Maricela Ramos has been a wealth manager serving the South Florida community for 30 years. In 2012, she founded MAR Wealth Management Services. She shared some insight with Lifestyle Media Group on money management during trying times.
What advice do you have for older Americans watching their 401(k) implode?
Older Americans with 401(k) accounts should have determined their risk tolerance and investment time horizon to have invested their accounts accordingly with the proper asset allocation. This should have been accomplished prior to the current crises. This is crucial to ensure their retirement savings will meet their goals and objectives.
Having said that, the wise thing to do now is to stay the course. Panic selling is never a wise strategy. … History has shown that bear markets are followed by bull markets, and economic recessions are followed by economic expansions. The average business cycle lasts between five to six years, so someone in their 50s who has a large allocation to equities still has plenty of time to recover before being able to withdraw funds without penalties. I’m not suggesting ignoring one’s portfolio. To the contrary, those concerned about their 401(k) accounts should now take the time to become more familiar with their portfolios and financial goals.
If your portfolio’s asset allocation is not aligned with your risk tolerance, investment time horizon, and financial goals, use this time to develop a plan to restructure the portfolio when markets recover.
What about the younger generation, who may not remember the crisis in 2008?
Younger Americans should also determine their risk tolerance and investment time horizon, structuring their portfolios accordingly. The benefit of being young is that time is on their side, so a young person’s portfolio will recover and continue a growth trajectory even if they suffer a few years of negative returns along the way. In my opinion, for young people, this is a great opportunity to be investing in equities.
Is this a good time to sell or buy in the stock market?
It’s never a wise strategy to be selling while the markets are in a panic. Nonetheless, if you have unmet near-term cash needs and, therefore, selling is necessary, then consider raising cash by selling stocks with weak balance sheets and preferably with gains. Hold on to positions with strong balance sheets and positive free cash flow. If you have a portfolio that is currently invested in the markets, and you do not need to withdraw funds in the short-term (six to 12 months out), you should continue with your current investment plan.

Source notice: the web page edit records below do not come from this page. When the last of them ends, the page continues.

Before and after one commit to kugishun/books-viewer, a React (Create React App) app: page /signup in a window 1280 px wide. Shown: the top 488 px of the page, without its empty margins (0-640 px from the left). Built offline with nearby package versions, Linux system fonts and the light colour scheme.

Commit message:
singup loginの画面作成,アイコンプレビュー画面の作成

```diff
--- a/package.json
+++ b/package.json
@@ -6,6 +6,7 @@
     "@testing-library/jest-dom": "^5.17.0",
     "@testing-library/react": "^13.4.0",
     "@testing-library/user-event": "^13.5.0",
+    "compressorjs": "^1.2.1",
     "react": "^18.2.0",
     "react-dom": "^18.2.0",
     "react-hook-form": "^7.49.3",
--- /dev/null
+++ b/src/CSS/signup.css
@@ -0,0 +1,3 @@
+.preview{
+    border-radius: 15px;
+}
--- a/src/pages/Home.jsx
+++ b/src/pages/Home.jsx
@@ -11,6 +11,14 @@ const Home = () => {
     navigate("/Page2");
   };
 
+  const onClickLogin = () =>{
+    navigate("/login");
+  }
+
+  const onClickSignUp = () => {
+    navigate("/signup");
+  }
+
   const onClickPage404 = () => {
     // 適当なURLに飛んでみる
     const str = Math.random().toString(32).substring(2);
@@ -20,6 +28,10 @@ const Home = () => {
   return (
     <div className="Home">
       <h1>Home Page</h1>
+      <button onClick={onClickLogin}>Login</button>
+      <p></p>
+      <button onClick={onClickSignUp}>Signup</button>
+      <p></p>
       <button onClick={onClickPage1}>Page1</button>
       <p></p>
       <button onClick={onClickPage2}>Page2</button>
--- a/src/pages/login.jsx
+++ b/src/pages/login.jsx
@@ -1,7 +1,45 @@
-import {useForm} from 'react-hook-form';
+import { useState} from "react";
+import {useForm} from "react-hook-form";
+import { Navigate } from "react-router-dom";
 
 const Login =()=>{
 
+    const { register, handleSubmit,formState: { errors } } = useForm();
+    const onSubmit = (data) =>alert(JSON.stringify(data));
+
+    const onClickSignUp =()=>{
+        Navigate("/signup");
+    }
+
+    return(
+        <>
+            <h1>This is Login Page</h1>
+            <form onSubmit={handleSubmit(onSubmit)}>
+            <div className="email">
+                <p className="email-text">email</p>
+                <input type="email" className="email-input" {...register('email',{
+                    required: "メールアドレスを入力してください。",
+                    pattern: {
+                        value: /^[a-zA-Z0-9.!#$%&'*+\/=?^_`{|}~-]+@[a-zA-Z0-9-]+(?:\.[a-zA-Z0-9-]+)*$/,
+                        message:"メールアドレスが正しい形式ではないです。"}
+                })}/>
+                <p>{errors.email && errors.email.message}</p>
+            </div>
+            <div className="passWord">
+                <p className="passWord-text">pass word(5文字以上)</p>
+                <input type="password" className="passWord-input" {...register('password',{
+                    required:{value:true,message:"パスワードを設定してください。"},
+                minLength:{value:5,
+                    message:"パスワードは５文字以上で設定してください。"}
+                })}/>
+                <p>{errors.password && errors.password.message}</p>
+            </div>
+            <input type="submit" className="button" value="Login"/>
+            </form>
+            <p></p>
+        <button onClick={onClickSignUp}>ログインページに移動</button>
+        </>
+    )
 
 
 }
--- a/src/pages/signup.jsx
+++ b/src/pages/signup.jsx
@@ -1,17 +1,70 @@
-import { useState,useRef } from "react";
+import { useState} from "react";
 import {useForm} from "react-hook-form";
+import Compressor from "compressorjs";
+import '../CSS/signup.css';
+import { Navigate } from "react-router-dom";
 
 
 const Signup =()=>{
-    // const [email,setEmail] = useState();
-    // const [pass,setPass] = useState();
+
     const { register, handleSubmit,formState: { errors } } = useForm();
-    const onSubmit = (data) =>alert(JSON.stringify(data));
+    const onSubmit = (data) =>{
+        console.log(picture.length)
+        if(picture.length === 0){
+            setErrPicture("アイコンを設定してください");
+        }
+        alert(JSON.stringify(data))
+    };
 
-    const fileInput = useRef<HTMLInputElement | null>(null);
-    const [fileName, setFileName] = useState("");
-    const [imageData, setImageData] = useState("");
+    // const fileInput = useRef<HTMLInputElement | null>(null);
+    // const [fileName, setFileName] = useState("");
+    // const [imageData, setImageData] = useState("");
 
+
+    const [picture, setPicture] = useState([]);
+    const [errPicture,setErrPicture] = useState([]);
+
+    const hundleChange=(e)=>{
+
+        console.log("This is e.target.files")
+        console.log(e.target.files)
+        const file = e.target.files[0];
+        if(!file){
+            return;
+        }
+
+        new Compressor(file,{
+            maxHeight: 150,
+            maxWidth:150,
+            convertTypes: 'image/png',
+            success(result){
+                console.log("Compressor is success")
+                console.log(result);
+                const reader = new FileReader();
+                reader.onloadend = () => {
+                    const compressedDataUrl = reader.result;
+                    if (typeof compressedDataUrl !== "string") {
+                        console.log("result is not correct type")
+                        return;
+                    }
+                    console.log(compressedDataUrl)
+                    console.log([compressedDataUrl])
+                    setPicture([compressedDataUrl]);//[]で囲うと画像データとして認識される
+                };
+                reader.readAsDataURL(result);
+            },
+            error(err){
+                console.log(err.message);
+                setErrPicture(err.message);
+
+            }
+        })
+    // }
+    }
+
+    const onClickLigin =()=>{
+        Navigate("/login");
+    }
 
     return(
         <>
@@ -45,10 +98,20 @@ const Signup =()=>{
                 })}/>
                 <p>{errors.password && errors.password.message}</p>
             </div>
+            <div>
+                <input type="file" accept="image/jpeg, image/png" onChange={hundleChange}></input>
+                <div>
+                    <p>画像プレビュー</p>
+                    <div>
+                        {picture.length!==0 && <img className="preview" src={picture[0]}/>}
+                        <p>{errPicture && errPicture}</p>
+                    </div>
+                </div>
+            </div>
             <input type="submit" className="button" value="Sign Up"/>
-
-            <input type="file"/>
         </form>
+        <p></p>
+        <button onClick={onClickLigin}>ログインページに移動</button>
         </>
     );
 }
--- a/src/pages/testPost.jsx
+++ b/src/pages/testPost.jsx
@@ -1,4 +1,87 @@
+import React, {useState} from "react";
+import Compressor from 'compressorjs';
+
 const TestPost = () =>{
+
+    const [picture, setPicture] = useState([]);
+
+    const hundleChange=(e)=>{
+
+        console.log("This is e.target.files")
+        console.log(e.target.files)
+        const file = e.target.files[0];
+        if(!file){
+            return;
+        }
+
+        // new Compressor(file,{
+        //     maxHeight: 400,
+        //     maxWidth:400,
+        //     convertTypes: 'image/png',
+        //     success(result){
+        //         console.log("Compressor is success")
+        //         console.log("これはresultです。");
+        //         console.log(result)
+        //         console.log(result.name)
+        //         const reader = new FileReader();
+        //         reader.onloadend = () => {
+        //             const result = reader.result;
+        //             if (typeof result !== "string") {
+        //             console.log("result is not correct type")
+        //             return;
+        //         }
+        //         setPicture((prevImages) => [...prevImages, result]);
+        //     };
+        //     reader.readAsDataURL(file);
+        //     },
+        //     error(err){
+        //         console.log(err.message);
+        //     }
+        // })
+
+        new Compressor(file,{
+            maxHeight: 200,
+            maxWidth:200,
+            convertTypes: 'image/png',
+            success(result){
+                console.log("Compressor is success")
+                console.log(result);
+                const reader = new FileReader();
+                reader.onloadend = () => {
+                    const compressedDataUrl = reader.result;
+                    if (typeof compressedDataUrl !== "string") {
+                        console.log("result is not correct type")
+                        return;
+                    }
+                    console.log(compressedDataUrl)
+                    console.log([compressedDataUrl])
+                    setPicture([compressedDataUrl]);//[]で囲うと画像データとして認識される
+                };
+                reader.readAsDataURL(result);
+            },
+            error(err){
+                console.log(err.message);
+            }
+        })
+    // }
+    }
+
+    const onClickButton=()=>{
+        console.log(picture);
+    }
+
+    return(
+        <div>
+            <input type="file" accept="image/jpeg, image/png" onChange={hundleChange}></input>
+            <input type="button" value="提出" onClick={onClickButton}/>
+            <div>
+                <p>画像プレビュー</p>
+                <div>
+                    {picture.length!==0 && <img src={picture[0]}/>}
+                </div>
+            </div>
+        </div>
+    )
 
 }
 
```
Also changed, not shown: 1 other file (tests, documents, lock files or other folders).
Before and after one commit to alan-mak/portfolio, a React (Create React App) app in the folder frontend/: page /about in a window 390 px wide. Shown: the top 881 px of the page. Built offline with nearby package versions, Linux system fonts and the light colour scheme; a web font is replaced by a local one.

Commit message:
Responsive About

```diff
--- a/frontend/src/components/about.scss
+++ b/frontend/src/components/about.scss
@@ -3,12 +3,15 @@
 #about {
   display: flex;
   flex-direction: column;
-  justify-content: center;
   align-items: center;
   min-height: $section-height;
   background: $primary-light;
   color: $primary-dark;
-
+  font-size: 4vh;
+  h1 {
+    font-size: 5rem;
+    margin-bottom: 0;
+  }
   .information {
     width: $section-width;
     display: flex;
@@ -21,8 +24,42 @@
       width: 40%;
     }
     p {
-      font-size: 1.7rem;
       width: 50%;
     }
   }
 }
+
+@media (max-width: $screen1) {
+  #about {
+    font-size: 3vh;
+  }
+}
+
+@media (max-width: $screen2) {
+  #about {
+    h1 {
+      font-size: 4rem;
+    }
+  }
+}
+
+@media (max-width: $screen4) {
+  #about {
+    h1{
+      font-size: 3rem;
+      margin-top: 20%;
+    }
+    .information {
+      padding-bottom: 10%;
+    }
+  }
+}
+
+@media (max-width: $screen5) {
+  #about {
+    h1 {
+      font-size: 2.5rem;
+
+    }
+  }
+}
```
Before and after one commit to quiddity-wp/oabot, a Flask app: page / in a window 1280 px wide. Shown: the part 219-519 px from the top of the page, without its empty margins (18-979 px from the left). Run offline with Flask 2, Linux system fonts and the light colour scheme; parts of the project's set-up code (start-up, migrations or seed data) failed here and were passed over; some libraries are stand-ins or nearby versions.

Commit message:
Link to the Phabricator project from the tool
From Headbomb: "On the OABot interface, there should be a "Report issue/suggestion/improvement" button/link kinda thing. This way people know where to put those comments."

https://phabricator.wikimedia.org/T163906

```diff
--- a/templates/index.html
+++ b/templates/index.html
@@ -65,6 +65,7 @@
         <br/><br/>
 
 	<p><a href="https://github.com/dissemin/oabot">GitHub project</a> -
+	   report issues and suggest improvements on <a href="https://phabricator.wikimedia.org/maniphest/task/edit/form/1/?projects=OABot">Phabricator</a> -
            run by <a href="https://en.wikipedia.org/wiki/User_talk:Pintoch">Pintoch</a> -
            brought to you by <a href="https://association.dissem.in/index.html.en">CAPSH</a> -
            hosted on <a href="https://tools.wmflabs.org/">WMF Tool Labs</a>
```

I will add that market volatility always brings opportunities. While buying stocks when the market is falling is hard to do, it is the wise thing to do if you are investing for the long term. If an investor has cash to invest, I recommend searching for stocks with strong balance sheets, positive free cash flow, and selling at a discount to their fair market value. Employ dollar cost averaging as picking a bottom is practically impossible to do.